* Exercise: Please reproduce the entries exactly, skipping each picture.

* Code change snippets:

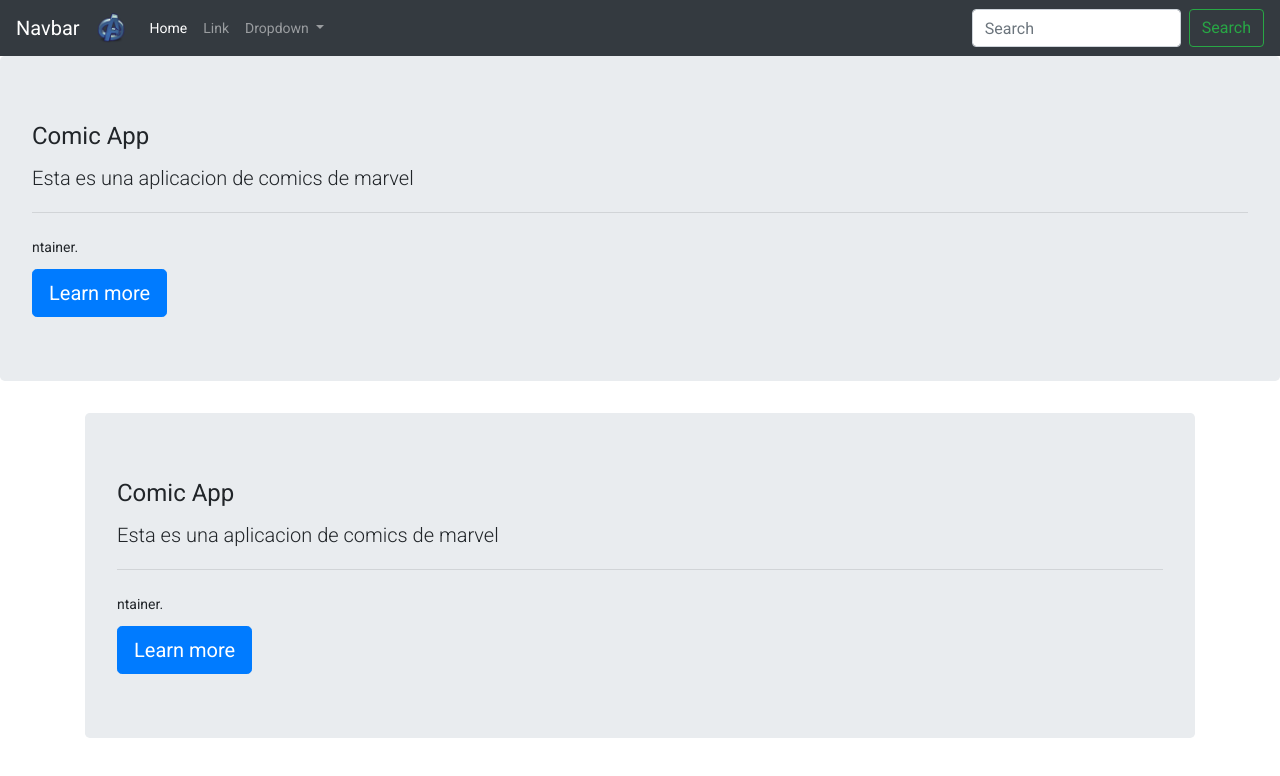
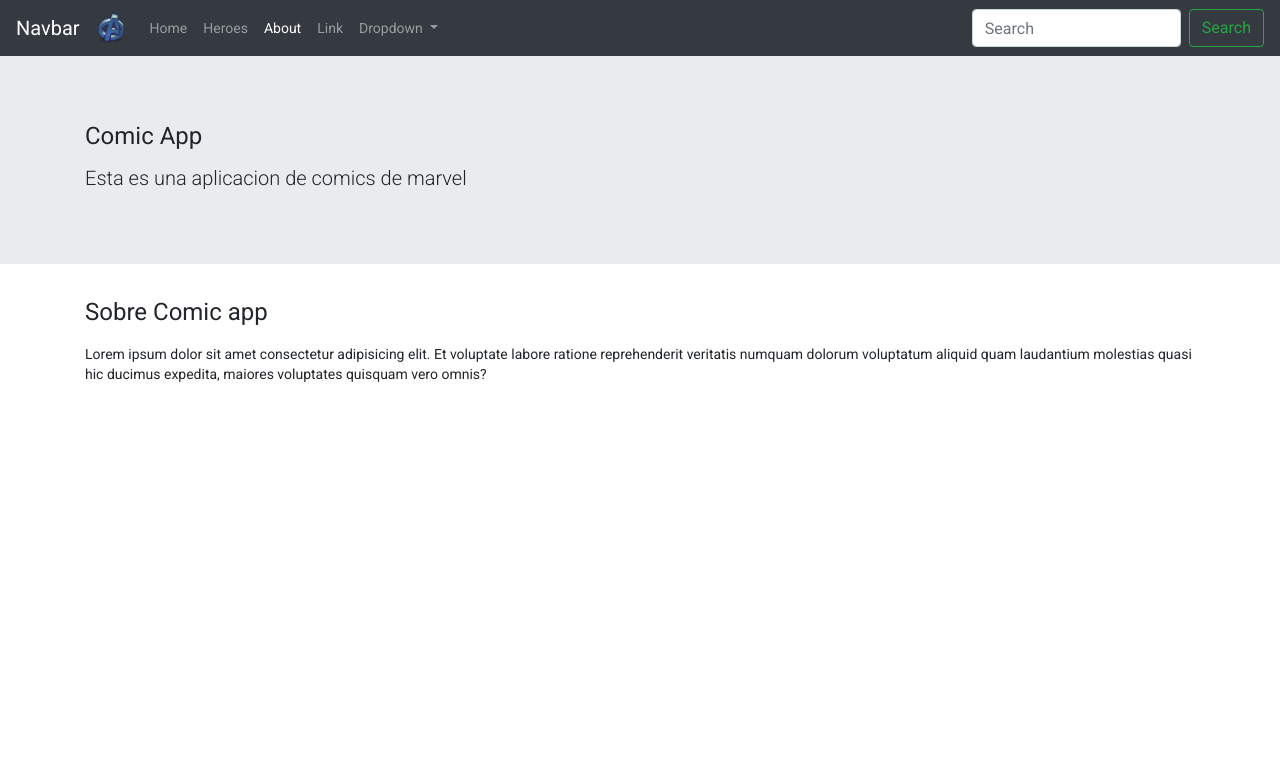
Before and after one commit to harrycoa/spaHeroes, an Angular app: page /about in a window 1280 px wide. Before the commit this address led to /home. Shown: the top 776 px of the page. Built offline with nearby package versions, Linux system fonts and the light colour scheme.

Commit message:
routerlink y routerlink active en el navbar

```diff
--- a/src/app/app-routing.module.ts
+++ b/src/app/app-routing.module.ts
@@ -1,10 +1,15 @@
 import { NgModule } from '@angular/core';
 import { Routes, RouterModule } from '@angular/router';
 import { HomeComponent } from './components/home/home.component'
+import { AboutComponent } from './components/about/about.component'
+import { HeroesComponent } from './components/heroes/heroes.component'
+
 
 const routes: Routes = [
-{ path: 'home', component: HomeComponent}
-,{ path: '**', pathMatch:'full', redirectTo:'home'}
+{ path: 'home', component: HomeComponent},
+{ path: 'about', component: AboutComponent},
+{ path: 'heroes', component: HeroesComponent},
+{ path: '**', pathMatch:'full', redirectTo:'home'}
 
 ];
 
--- a/src/app/app.component.css
+++ b/src/app/app.component.css
@@ -0,0 +1,32 @@
+.main-container{
+    margin-top: 1x;
+}
+
+/* animaciones */
+.animated {
+    -webkit-animation-duration: 1s;
+    animation-duration: 1s;
+    -webkit-animation-fill-mode: both;
+    animation-fill-mode: both;
+  }
+
+  .fast {
+    -webkit-animation-duration: 0.4s;
+    animation-duration: 0.4s;
+    -webkit-animation-fill-mode: both;
+    animation-fill-mode: both;
+  }
+
+  @keyframes fadeIn {
+    from {
+      opacity: 0;
+    }
+
+    to {
+      opacity: 1;
+    }
+  }
+
+  .fadeIn {
+    animation-name: fadeIn;
+  }
--- a/src/app/app.component.html
+++ b/src/app/app.component.html
@@ -2,6 +2,6 @@
 <app-navbar></app-navbar>
 <app-home></app-home>
 
-<div class="container">
+<div class="container main-container">
     <router-outlet></router-outlet>
 </div>
--- a/src/app/components/about/about.component.html
+++ b/src/app/components/about/about.component.html
@@ -1 +1,6 @@
-<p>about works!</p>
+<h1 class="animated fadeIn fast">
+    Sobre Comic app
+</h1>
+<p class="animated fadeIn" >
+Lorem ipsum dolor sit amet consectetur adipisicing elit. Et voluptate labore ratione reprehenderit veritatis numquam dolorum voluptatum aliquid quam laudantium molestias quasi hic ducimus expedita, maiores voluptates quisquam vero omnis?
+</p>
--- a/src/app/components/home/home.component.html
+++ b/src/app/components/home/home.component.html
@@ -1,7 +1,11 @@
-<div class="jumbotron">
+<div class="jumbotron jumbotron-fluid animated fadeIn fast">
+
+  <div class="container">
     <h1 class="display-4">Comic App</h1>
     <p class="lead">Esta es una aplicacion de comics de marvel</p>
-    <hr class="my-4">
-    <p>ntainer.</p>
-    <a class="btn btn-primary btn-lg" href="#" role="button">Learn more</a>
+
+
   </div>
+
+
+  </div>
--- a/src/app/components/shared/navbar/navbar.component.html
+++ b/src/app/components/shared/navbar/navbar.component.html
@@ -10,10 +10,17 @@
 
   <div class="collapse navbar-collapse" id="navbarSupportedContent">
     <ul class="navbar-nav mr-auto">
-      <li class="nav-item active">
-        <a class="nav-link" href="#">Home </a>
+      <!-- Active -->
+      <li class="nav-item" routerLinkActive="active">
+        <a class="nav-link" [routerLink]="['home']">Home </a>
       </li>
-      <li class="nav-item">
+      <li class="nav-item" routerLinkActive="active">
+        <a class="nav-link" [routerLink]="['heroes']">Heroes</a>
+      </li>
+      <li class="nav-item" routerLinkActive="active">
+        <a class="nav-link" [routerLink]="['about']">About</a>
+      </li>
+      <li class="nav-item" routerLinkActive="active">
         <a class="nav-link" href="#">Link</a>
       </li>
       <li class="nav-item dropdown">
```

* Solved exercise:
Before and after one commit to harrycoa/spaHeroes, an Angular app: page /about in a window 1280 px wide. Before the commit this address led to /home. Shown: the top 776 px of the page. Built offline with nearby package versions, Linux system fonts and the light colour scheme.

Commit message:
routerlink y routerlink active en el navbar

```diff
--- a/src/app/app-routing.module.ts
+++ b/src/app/app-routing.module.ts
@@ -1,10 +1,15 @@
 import { NgModule } from '@angular/core';
 import { Routes, RouterModule } from '@angular/router';
 import { HomeComponent } from './components/home/home.component'
+import { AboutComponent } from './components/about/about.component'
+import { HeroesComponent } from './components/heroes/heroes.component'
+
 
 const routes: Routes = [
-{ path: 'home', component: HomeComponent}
-,{ path: '**', pathMatch:'full', redirectTo:'home'}
+{ path: 'home', component: HomeComponent},
+{ path: 'about', component: AboutComponent},
+{ path: 'heroes', component: HeroesComponent},
+{ path: '**', pathMatch:'full', redirectTo:'home'}
 
 ];
 
--- a/src/app/app.component.css
+++ b/src/app/app.component.css
@@ -0,0 +1,32 @@
+.main-container{
+    margin-top: 1x;
+}
+
+/* animaciones */
+.animated {
+    -webkit-animation-duration: 1s;
+    animation-duration: 1s;
+    -webkit-animation-fill-mode: both;
+    animation-fill-mode: both;
+  }
+
+  .fast {
+    -webkit-animation-duration: 0.4s;
+    animation-duration: 0.4s;
+    -webkit-animation-fill-mode: both;
+    animation-fill-mode: both;
+  }
+
+  @keyframes fadeIn {
+    from {
+      opacity: 0;
+    }
+
+    to {
+      opacity: 1;
+    }
+  }
+
+  .fadeIn {
+    animation-name: fadeIn;
+  }
--- a/src/app/app.component.html
+++ b/src/app/app.component.html
@@ -2,6 +2,6 @@
 <app-navbar></app-navbar>
 <app-home></app-home>
 
-<div class="container">
+<div class="container main-container">
     <router-outlet></router-outlet>
 </div>
--- a/src/app/components/about/about.component.html
+++ b/src/app/components/about/about.component.html
@@ -1 +1,6 @@
-<p>about works!</p>
+<h1 class="animated fadeIn fast">
+    Sobre Comic app
+</h1>
+<p class="animated fadeIn" >
+Lorem ipsum dolor sit amet consectetur adipisicing elit. Et voluptate labore ratione reprehenderit veritatis numquam dolorum voluptatum aliquid quam laudantium molestias quasi hic ducimus expedita, maiores voluptates quisquam vero omnis?
+</p>
--- a/src/app/components/home/home.component.html
+++ b/src/app/components/home/home.component.html
@@ -1,7 +1,11 @@
-<div class="jumbotron">
+<div class="jumbotron jumbotron-fluid animated fadeIn fast">
+
+  <div class="container">
     <h1 class="display-4">Comic App</h1>
     <p class="lead">Esta es una aplicacion de comics de marvel</p>
-    <hr class="my-4">
-    <p>ntainer.</p>
-    <a class="btn btn-primary btn-lg" href="#" role="button">Learn more</a>
+
+
   </div>
+
+
+  </div>
--- a/src/app/components/shared/navbar/navbar.component.html
+++ b/src/app/components/shared/navbar/navbar.component.html
@@ -10,10 +10,17 @@
 
   <div class="collapse navbar-collapse" id="navbarSupportedContent">
     <ul class="navbar-nav mr-auto">
-      <li class="nav-item active">
-        <a class="nav-link" href="#">Home </a>
+      <!-- Active -->
+      <li class="nav-item" routerLinkActive="active">
+        <a class="nav-link" [routerLink]="['home']">Home </a>
       </li>
-      <li class="nav-item">
+      <li class="nav-item" routerLinkActive="active">
+        <a class="nav-link" [routerLink]="['heroes']">Heroes</a>
+      </li>
+      <li class="nav-item" routerLinkActive="active">
+        <a class="nav-link" [routerLink]="['about']">About</a>
+      </li>
+      <li class="nav-item" routerLinkActive="active">
         <a class="nav-link" href="#">Link</a>
       </li>
       <li class="nav-item dropdown">
```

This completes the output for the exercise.